Guest Author - Heather Dodd
Isis, who was also called Aset, was the sister and wife of Osiris (a.k.a. Usir), God and King in ancient Egypt. Osiris’s younger brother, Set, was jealous of Osiris, and wanted the throne for himself. One day, Set tricked Osiris into lying down in a large box. Once Osiris was in the box, Set and his comrades slammed a lid on the box and nailed it shut. They poured melted lead into the cracks to seal it completely. Thus the box became Osiris’s coffin.
Set ordered his followers to cast the coffin into the Nile River. The heavy coffin, instead of sinking to the bottom of the river, floated down the Nile heading toward the sea. Isis was far from home when this happened. As soon as she heard, she ran all day and night chasing the coffin down the river, but it soon disappeared into the Mediterranean. She was very bereaved, tearing her hair, moaning and crying out.
Eventually, the coffin floated back to shore away from the Nile. It landed in a tree or shrub (the stories vary), and the tree quickly and miraculously grew and grew until the coffin disappeared into its trunk. The king of the area saw the beautiful tree and ordered it cut down to be used as a pillar in his house.
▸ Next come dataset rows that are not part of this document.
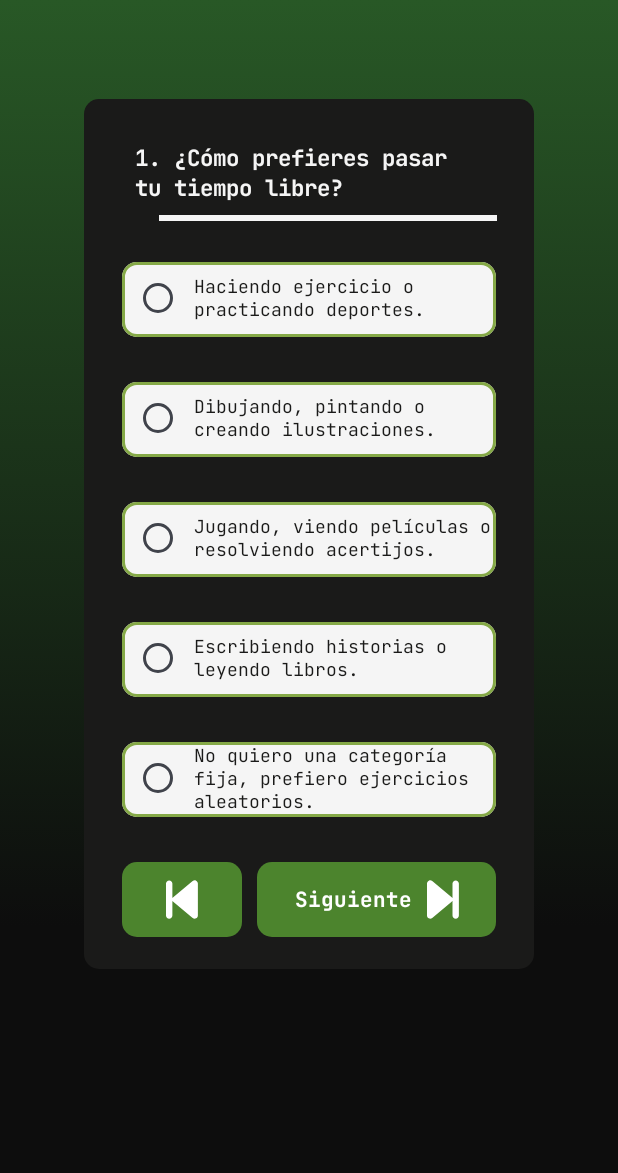
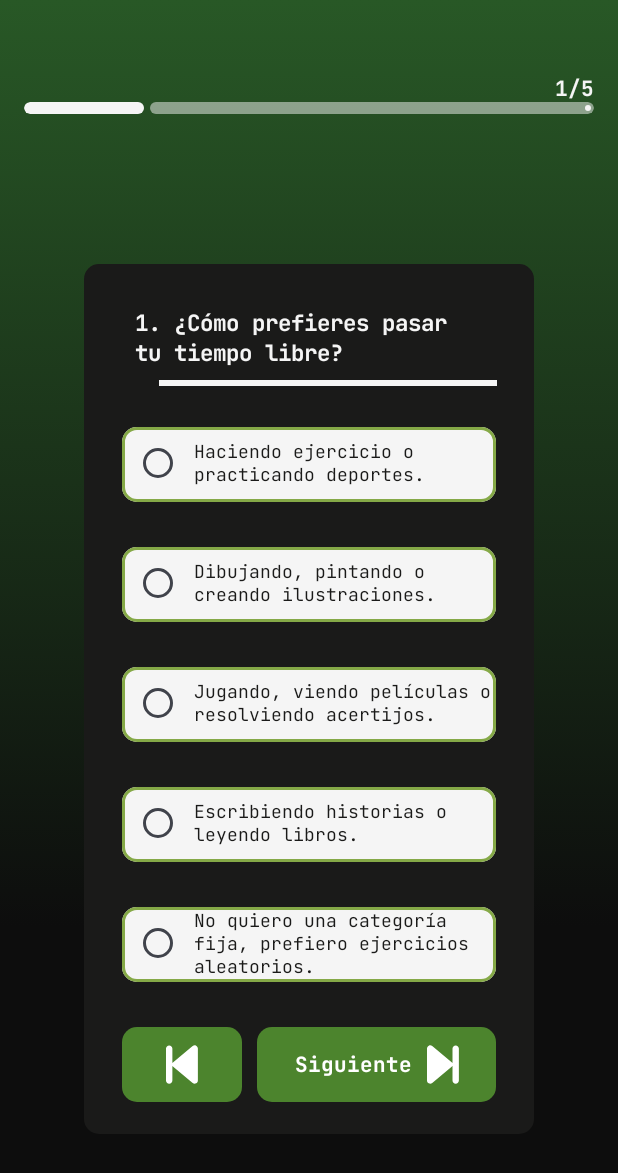
Before and after one commit to sly8057/Mist, an Android app built with Jetpack Compose: the screen it shows after launch (MainActivity), on a phone screen of 412 x 824 dp. Shown: the top 1173 px of the screen. Run offline under Robolectric (Android 15) with nearby library versions, the phone set to English and light mode, and no system bars; our stand-ins replace Firebase (no records; nobody signed in at launch, a user with empty details on screens opened directly).

Commit message:
Quiz ProgressBar C#16

```diff
--- a/app/src/main/java/com/example/mist/pages/QuizPage.kt
+++ b/app/src/main/java/com/example/mist/pages/QuizPage.kt
@@ -8,6 +8,7 @@ import androidx.compose.foundation.layout.Arrangement
 import androidx.compose.foundation.layout.Column
 import androidx.compose.foundation.layout.Row
 import androidx.compose.foundation.layout.Spacer
+import androidx.compose.foundation.layout.fillMaxHeight
 import androidx.compose.foundation.layout.fillMaxSize
 import androidx.compose.foundation.layout.fillMaxWidth
 import androidx.compose.foundation.layout.height
@@ -76,7 +77,19 @@ fun QuizPage(modifier: Modifier = Modifier, navController: NavController, /*auth
         verticalArrangement = Arrangement.spacedBy(30.dp, Alignment.Top),
         horizontalAlignment = Alignment.CenterHorizontally,){
 
-        Spacer(modifier = Modifier.height(36.dp))
+        Spacer(modifier = Modifier
+            .height(20.dp)
+            .background(EerieBlack)
+            )
+
+        Column(modifier = Modifier) {
+
+            TopBarWithProgress(
+                progress = progress,
+                modifier = Modifier.padding(top = 16.dp)
+            )
+        }
+        Spacer(modifier = Modifier.height(20.dp))
 
         Column(modifier = Modifier
             .clip(shape = RoundedCornerShape(10.dp))
@@ -233,37 +246,35 @@ fun QuizPage(modifier: Modifier = Modifier, navController: NavController, /*auth
 }
 
 @Composable
-fun TopBarWithProgress(progress: Float) {
-    Column {
-        Row(
-            verticalAlignment = Alignment.CenterVertically,
-            horizontalArrangement = Arrangement.SpaceBetween,
-            modifier = Modifier.fillMaxWidth()
-        ) {
-            /*IconButton(onClick = { /* Acción de retroceso */ }) {
-                Icon(
-                    painter = painterResource(id = android.R.drawable.ic_media_previous),
-                    contentDescription = "Atrás",
-                    tint = Color.White
-                )
-            }*/
-            Text("QUIZ", color = DutchWhite, fontWeight = FontWeight.Bold)
-            Icon(
-                painter = painterResource(id = R.drawable.rocket),
-                contentDescription = "Icono",
-                tint = DutchWhite
-            )
-        }
+fun TopBarWithProgress(progress: Float, modifier: Modifier = Modifier) {
+
+    Column(
+        modifier = Modifier
+            .fillMaxWidth()
+            .padding(horizontal = 16.dp)
+    ) {
+        Text(
+            text = "${(progress * questions.size).toInt()}/${questions.size}",
+            style = TextStyle(
+                fontSize = 14.sp,
+                fontFamily = FontFamily(Font(R.font.relay_jetbrains_mono_bold)),
+                color = DutchWhite,
+            ),
+            modifier = Modifier.align(Alignment.End)
+        )
+
         LinearProgressIndicator(
             progress = { progress },
             modifier = Modifier
                 .fillMaxWidth()
-                .height(4.dp)
-                .padding(top = 8.dp),
-            color = Asparagus,
-            trackColor = HunterGreen,
+                .height(8.dp)
+                .clip(RoundedCornerShape(4.dp)),
+            color = DutchWhite,
+            trackColor = DutchWhite.copy(alpha = 0.5f)
         )
+        Spacer(Modifier.height(20.dp))
     }
+
 }
 
 data class Question(val text: String,
```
Back at the mouth of the Nile, Isis wept. Then a bird appeared to Isis telling of the magnificent tree it had lived in until the king cut it down. Isis knew that her husband had to be in that tree for the tree to have grown so fast and magnificently. She made her way to the tree, disguised as a normal human.
She found the tee of which the bird spoke, and sat on its stump crying, for she knew she was in the right place, but did not know where the coffin had gone.
There are different versions of the story at this point. One tale is that some handmaids from the castle saw her and talked to her and felt in their hearts that she was good. They told the queen of the woman crying down by the stump, and the queen said “bring her to me”. The queen had just had a baby, and sensed good in the woman who had been weeping by the tree stump. The queen asked her to be the nursemaid to her newborn son. Isis accepted the position. Once alone with the child, she created a magical fire and placed the baby in it to be made immortal. The queen heard the child’s screams and tore him out of the fire. Angry at the interruption, Isis made herself known as a goddess and demanded that the fire be rebuilt using the large pillar in the castle. When the workers chopped down the pillar, they discovered the coffin with Osiris’s remains. Isis let out such a cry of agony, that the little prince suffocated and died.
Another version is that Isis went directly to the castle and announced herself. She requested the pillar be brought to her, and opened it to find the coffin.
Isis had planned to give her husband a proper burial. She hid the coffin and began funeral preparations. While she was away, Set discovered the coffin. In a fit of rage, he tore the body into 14 pieces and scattered them around Egypt. Isis was able to find and collect thirteen of them, but the fourteenth had been eaten by some creature and would never be recovered.
Isis pleaded with Ra (the main Egyptian God) to help her. He made the fourteenth piece out of clay and gave it to Isis. For one night, she was able to use her magic to restore life to Osiris. They lay together, and in the morning, Osiris was dead, but Isis was pregnant with a boy that she named Horus.
Napoli, Donna Jo. “Treasury of Egyptian Mythology.” Washington, D.C. National Geographic Group, 2013. Print
Schmonp, Virginia. “The Ancient Egyptians.” New York. Marshall Cavendish, 2008. Print
Cotterell, Arthur and Storm, Rachel. “The Ultimate Encyclopedia of Mythology.” London. Anness Publishing Ltd, 2014. Print